(DATA begins)

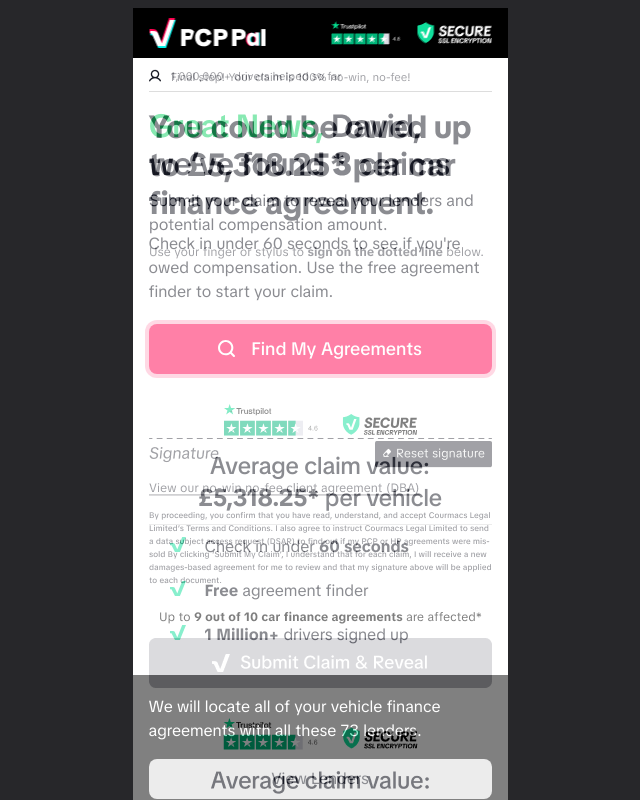
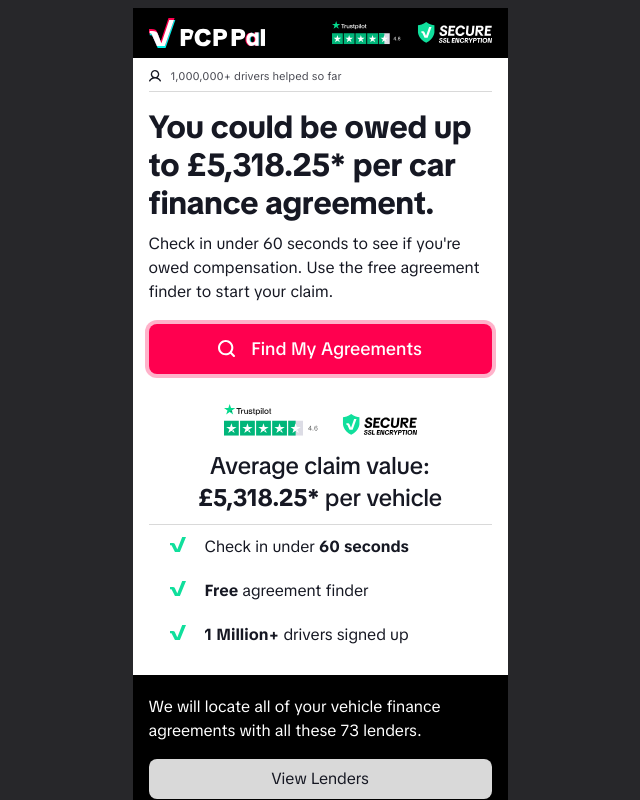
Before and after one commit to SmackSmash/tgg, a Next.js app: page / in a window 1280 px wide. Shown: the top 800 px of the page, without its empty margins (320-960 px from the left). Built offline with nearby package versions, Linux system fonts and the light colour scheme.

Commit message:
Temporarily remove overlay

```diff
--- a/src/app/layout.tsx
+++ b/src/app/layout.tsx
@@ -5,7 +5,7 @@
 import '@/src/app/globals.css';
 
 import Image from 'next/image';
-import Overlay from '@/public/overlays/q4-signature.png';
+import Overlay from '@/public/overlays/thank-you.png';
 
 export const metadata: Metadata = {
   title: 'TGG Test',
@@ -20,7 +20,7 @@
   return (
     <html lang='en' className='bg-zinc-800'>
       <body className='relative mx-auto my-2 w-93.75 bg-white antialiased'>
-        <Image src={Overlay} alt='Overlay' className='absolute opacity-50' />
+        {/* <Image src={Overlay} alt='Overlay' className='absolute opacity-50' /> */}
         <Providers>
           <Header />
           {children}
```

(DATA ends)

__YOUR TASK__.
The required output is each line of the entries that contains the word "Image".

__RESULT OF THIS TASK__.
 import Image from 'next/image';
-        <Image src={Overlay} alt='Overlay' className='absolute opacity-50' />
+        {/* <Image src={Overlay} alt='Overlay' className='absolute opacity-50' /> */}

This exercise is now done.